WHAT YOU WILL DO
What lines in the material hold the string "pictures"? Return every one of them.

RECORDS FOR THIS EXERCISE
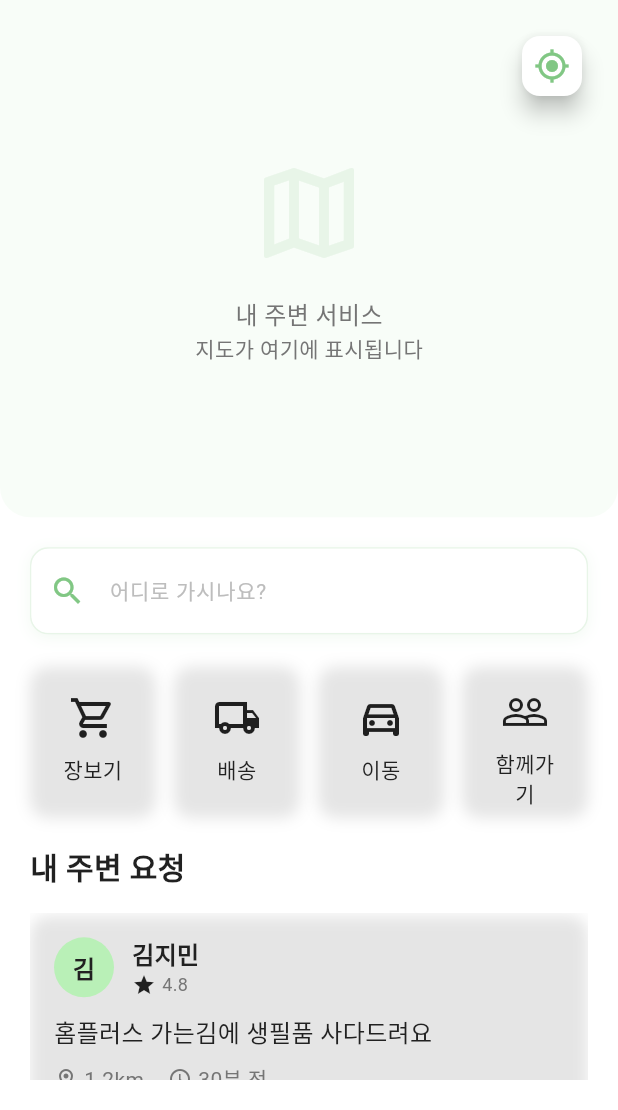
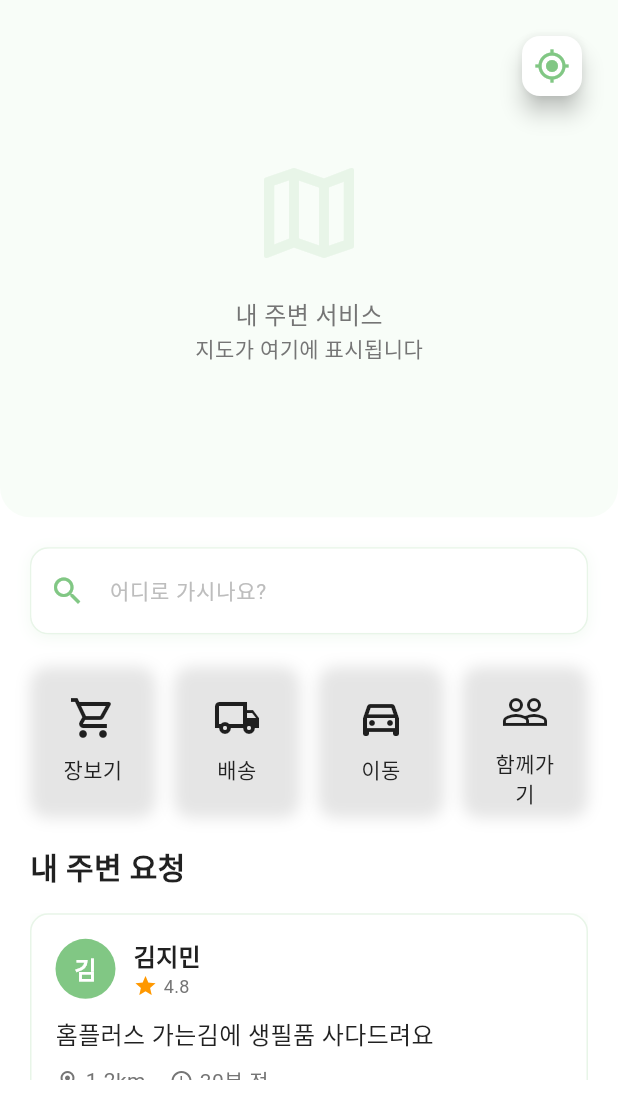
Before and after one commit to pnci1029/GNGM, a Flutter app: the screen it shows after launch, on a phone screen of 412 x 824 dp, the part 126-1236 px from its top. Run offline on Flutter 3.47's test engine with Material 3 defaults, Android fonts, the phone set to English and light mode, and no system bars; Roboto replaces fonts that are missing (Gamja Flower, Noto Sans KR); statements that could not run were skipped.

Commit message:
[FE] 프로젝트 톤 세팅중

```diff
--- a/GNGM_FE/lib/widgets/service_card.dart
+++ b/GNGM_FE/lib/widgets/service_card.dart
@@ -32,11 +32,15 @@ class ServiceCard extends StatelessWidget {
         margin: const EdgeInsets.only(bottom: 12),
         padding: const EdgeInsets.all(16),
         decoration: BoxDecoration(
-          color: GNGMColors.cleanWhite,
+          color: GNGMColors.white,
           borderRadius: BorderRadius.circular(12),
+          border: Border.all(
+            color: GNGMColors.primarySubtle,
+            width: 1,
+          ),
           boxShadow: [
             BoxShadow(
-              color: Colors.black.withOpacity(0.1),
+              color: GNGMColors.primary.withOpacity(0.08),
               blurRadius: 8,
               offset: const Offset(0, 2),
             ),
@@ -49,11 +53,11 @@ class ServiceCard extends StatelessWidget {
               children: [
                 CircleAvatar(
                   radius: 20,
-                  backgroundColor: GNGMColors.trustBlue,
+                  backgroundColor: GNGMColors.primary,
                   child: Text(
                     userName[0],
                     style: GNGMTextStyles.bodyLarge.copyWith(
-                      color: GNGMColors.cleanWhite,
+                      color: GNGMColors.white,
                       fontWeight: FontWeight.bold,
                     ),
                   ),
@@ -74,7 +78,7 @@ class ServiceCard extends StatelessWidget {
                           Icon(
                             Icons.star,
                             size: 16,
-                            color: GNGMColors.warmOrange,
+                            color: GNGMColors.warning,
                           ),
                           const SizedBox(width: 4),
                           Text(
@@ -129,16 +133,16 @@ class ServiceCard extends StatelessWidget {
               children: [
                 Text(
                   '수고비: $price',
-                  style: GNGMTextStyles.bodyLarge.copyWith(
-                    color: GNGMColors.warmOrange,
+                  style: GNGMTextStyles.brandMedium.copyWith(
+                    fontSize: 16,
                     fontWeight: FontWeight.bold,
                   ),
                 ),
                 ElevatedButton(
                   onPressed: onContact,
                   style: ElevatedButton.styleFrom(
-                    backgroundColor: GNGMColors.trustBlue,
-                    foregroundColor: GNGMColors.cleanWhite,
+                    backgroundColor: GNGMColors.primary,
+                    foregroundColor: GNGMColors.white,
                     padding: const EdgeInsets.symmetric(
                       horizontal: 16,
                       vertical: 8,
@@ -146,8 +150,12 @@ class ServiceCard extends StatelessWidget {
                     shape: RoundedRectangleBorder(
                       borderRadius: BorderRadius.circular(8),
                     ),
+                    elevation: 0,
                   ),
-                  child: const Text('연락하기'),
+                  child: Text(
+                    '연락하기',
+                    style: GNGMTextStyles.buttonTextPrimary,
+                  ),
                 ),
               ],
             ),
```
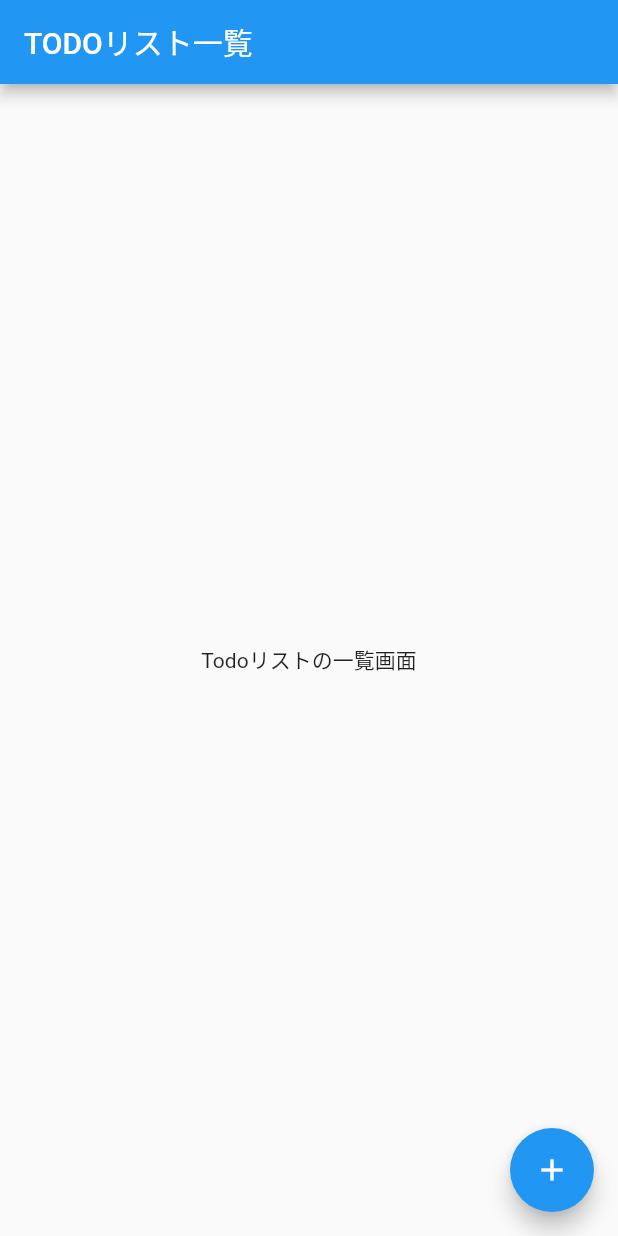
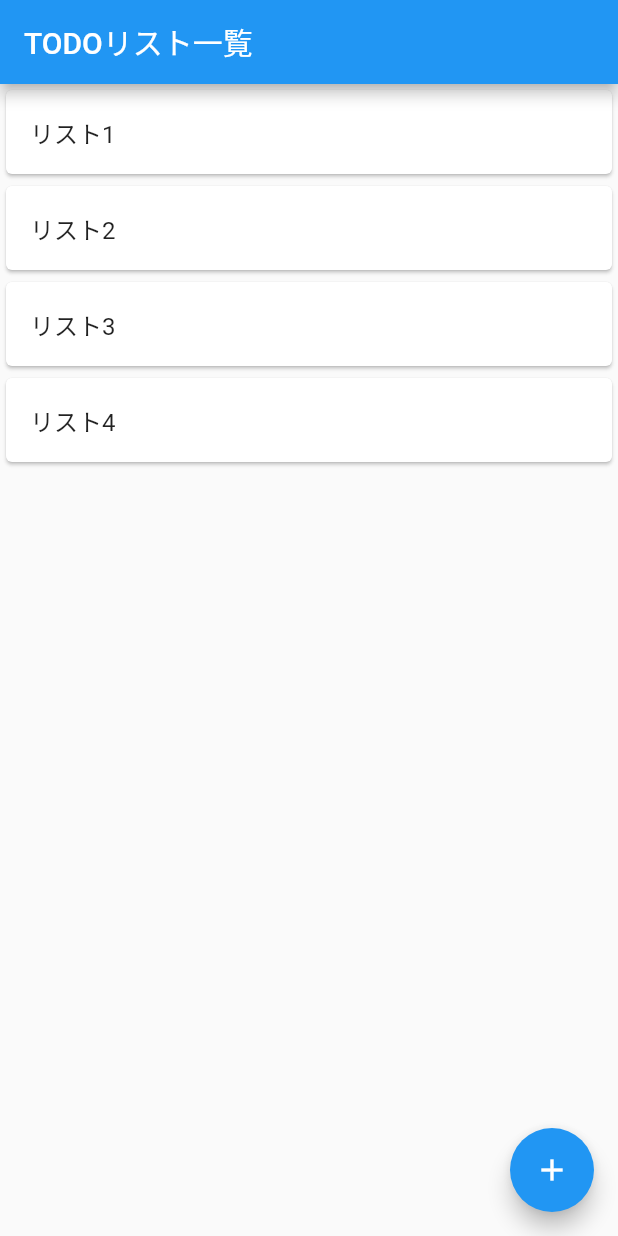
Before and after one commit to 0xb5951/flutter_study, a Flutter app: the screen it shows after launch, on a phone screen of 412 x 824 dp. Run offline on Flutter 3.47's test engine with Material 2 defaults, Android fonts, the phone set to English and light mode, and no system bars.

Commit message:
update: 一覧画面にリスト要素を追加

```diff
--- a/app/lib/main.dart
+++ b/app/lib/main.dart
@@ -25,8 +25,13 @@ class TodoListPage extends StatelessWidget {
       appBar: AppBar(
         title: Text("TODOリスト一覧"),
       ),
-      body: Center(
-        child: Text('Todoリストの一覧画面'),
+      body: ListView(
+        children: <Widget>[
+          Card(child: ListTile(title: Text('リスト1'))),
+          Card(child: ListTile(title: Text('リスト2'))),
+          Card(child: ListTile(title: Text('リスト3'))),
+          Card(child: ListTile(title: Text('リスト4'))),
+        ],
       ),
       floatingActionButton: FloatingActionButton(
         // 押した時
```
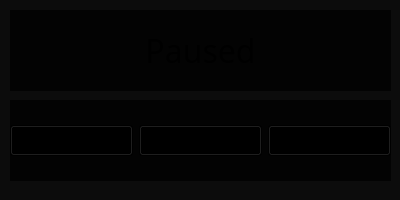
Above: pauseoverlay.ui from Ryokuri3096/RG-Qt_Rhythm_Game- before the change. Below: the same form after it.
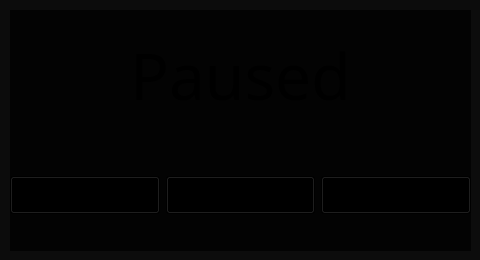
That is the form after the change.

Commit message: 微调了PlayWindow的界面 修复若干问题

The edit to the form file:
```diff
--- a/pauseoverlay.ui
+++ b/pauseoverlay.ui
@@ -6,8 +6,8 @@
    <rect>
     <x>0</x>
     <y>0</y>
-    <width>400</width>
-    <height>200</height>
+    <width>480</width>
+    <height>260</height>
    </rect>
   </property>
   <property name="windowTitle">
@@ -21,14 +21,14 @@
     <rect>
      <x>10</x>
      <y>10</y>
-     <width>381</width>
-     <height>81</height>
+     <width>461</width>
+     <height>130</height>
     </rect>
    </property>
    <property name="font">
     <font>
      <family>GeosansLight</family>
-     <pointsize>24</pointsize>
+     <pointsize>48</pointsize>
     </font>
    </property>
    <property name="styleSheet">
@@ -46,9 +46,9 @@
    <property name="geometry">
     <rect>
      <x>10</x>
-     <y>100</y>
-     <width>381</width>
-     <height>81</height>
+     <y>140</y>
+     <width>461</width>
+     <height>111</height>
     </rect>
    </property>
    <layout class="QHBoxLayout" name="horizontalLayout">
@@ -56,8 +56,8 @@
      <widget class="QPushButton" name="resumeBtn">
       <property name="font">
        <font>
-        <family>Kazesawa</family>
-        <pointsize>12</pointsize>
+        <family>GeosansLight</family>
+        <pointsize>16</pointsize>
        </font>
       </property>
       <property name="styleSheet">
@@ -72,8 +72,8 @@
      <widget class="QPushButton" name="restartBtn">
       <property name="font">
        <font>
-        <family>Kazesawa</family>
-        <pointsize>12</pointsize>
+        <family>GeosansLight</family>
+        <pointsize>16</pointsize>
        </font>
       </property>
       <property name="styleSheet">
@@ -88,8 +88,8 @@
      <widget class="QPushButton" name="backBtn">
       <property name="font">
        <font>
-        <family>Kazesawa</family>
-        <pointsize>12</pointsize>
+        <family>GeosansLight</family>
+        <pointsize>16</pointsize>
        </font>
       </property>
       <property name="styleSheet">
```
Left out of the diff: 6 changed lines with no effect on the pictures. The commit also changes 6 other files.
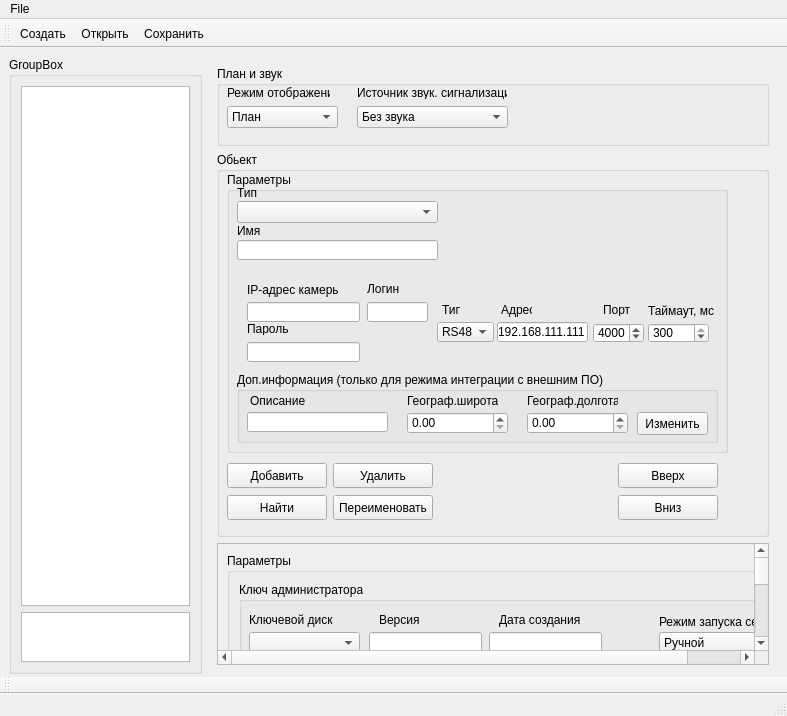
Qt form m_cfg/MainWindowCFG.ui (xXRadioHeadXx/start7) before a commit.
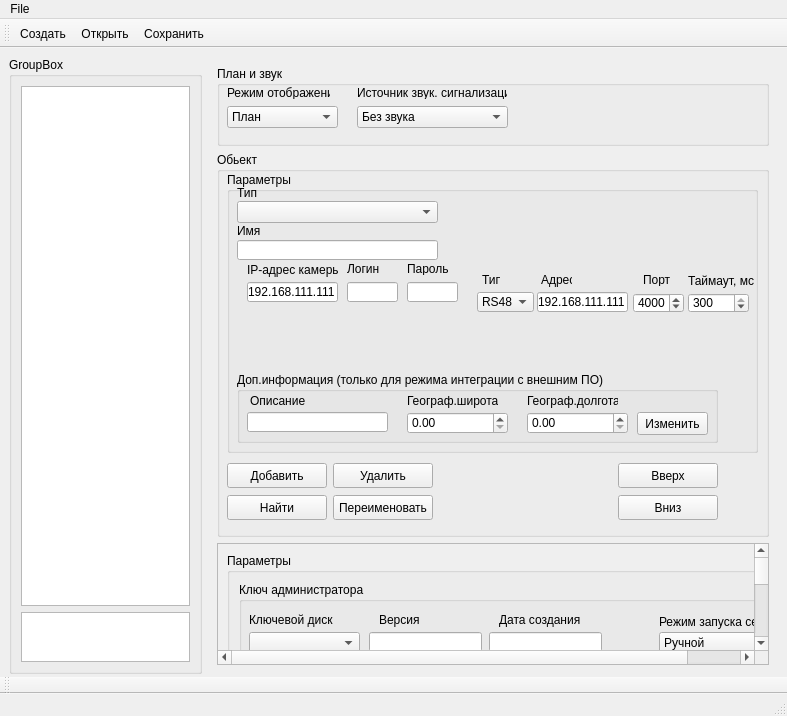
The same form after that commit. The open tabs and pages were chosen to show the change. Icons and pictures are not drawn.

Patch:
```diff
--- a/m_cfg/MainWindowCFG.ui
+++ b/m_cfg/MainWindowCFG.ui
@@ -123,7 +123,7 @@
      </widget>
     </item>
     <item row="0" column="1">
-     <widget class="QWidget" name="" native="true">
+     <widget class="QWidget" name="widget" native="true">
       <property name="sizePolicy">
        <sizepolicy hsizetype="Expanding" vsizetype="Minimum">
         <horstretch>0</horstretch>
@@ -320,7 +320,7 @@
            <rect>
             <x>10</x>
             <y>20</y>
-            <width>501</width>
+            <width>531</width>
             <height>281</height>
            </rect>
           </property>
@@ -389,8 +389,8 @@
            <property name="geometry">
             <rect>
              <x>10</x>
-             <y>100</y>
-             <width>201</width>
+             <y>90</y>
+             <width>461</width>
              <height>101</height>
             </rect>
            </property>
@@ -580,7 +580,7 @@
              <property name="geometry">
               <rect>
                <x>10</x>
-               <y>10</y>
+               <y>0</y>
                <width>91</width>
                <height>16</height>
               </rect>
@@ -592,8 +592,8 @@
             <widget class="QLabel" name="label_90">
              <property name="geometry">
               <rect>
-               <x>10</x>
-               <y>50</y>
+               <x>170</x>
+               <y>0</y>
                <width>47</width>
                <height>13</height>
               </rect>
@@ -605,8 +605,8 @@
             <widget class="QLabel" name="label_91">
              <property name="geometry">
               <rect>
-               <x>130</x>
-               <y>10</y>
+               <x>110</x>
+               <y>0</y>
                <width>47</width>
                <height>13</height>
               </rect>
@@ -618,9 +618,9 @@
             <widget class="QLineEdit" name="ONVIF_lineEdit__password">
              <property name="geometry">
               <rect>
-               <x>10</x>
-               <y>70</y>
-               <width>113</width>
+               <x>170</x>
+               <y>20</y>
+               <width>51</width>
                <height>20</height>
               </rect>
              </property>
@@ -628,9 +628,9 @@
             <widget class="QLineEdit" name="ONVIF_lineEdit__login">
              <property name="geometry">
               <rect>
-               <x>130</x>
-               <y>30</y>
-               <width>61</width>
+               <x>110</x>
+               <y>20</y>
+               <width>51</width>
                <height>20</height>
               </rect>
              </property>
@@ -639,11 +639,14 @@
              <property name="geometry">
               <rect>
                <x>10</x>
-               <y>30</y>
-               <width>113</width>
+               <y>20</y>
+               <width>91</width>
                <height>20</height>
               </rect>
              </property>
+             <property name="text">
+              <string>192.168.111.111</string>
+             </property>
             </widget>
            </widget>
            <widget class="QWidget" name="STRAZH_IP_groupbox">
@@ -1412,8 +1415,8 @@
           <widget class="QWidget" name="UDP_RS485_Widget" native="true">
            <property name="geometry">
             <rect>
-             <x>210</x>
-             <y>120</y>
+             <x>250</x>
+             <y>90</y>
              <width>280</width>
              <height>71</height>
             </rect>
```
Left out of the diff: 42 changed lines with no effect on the pictures.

EXPECTED OUTPUT
Left out of the diff: 6 changed lines with no effect on the pictures. The commit also changes 6 other files.
The same form after that commit. The open tabs and pages were chosen to show the change. Icons and pictures are not drawn.
Left out of the diff: 42 changed lines with no effect on the pictures.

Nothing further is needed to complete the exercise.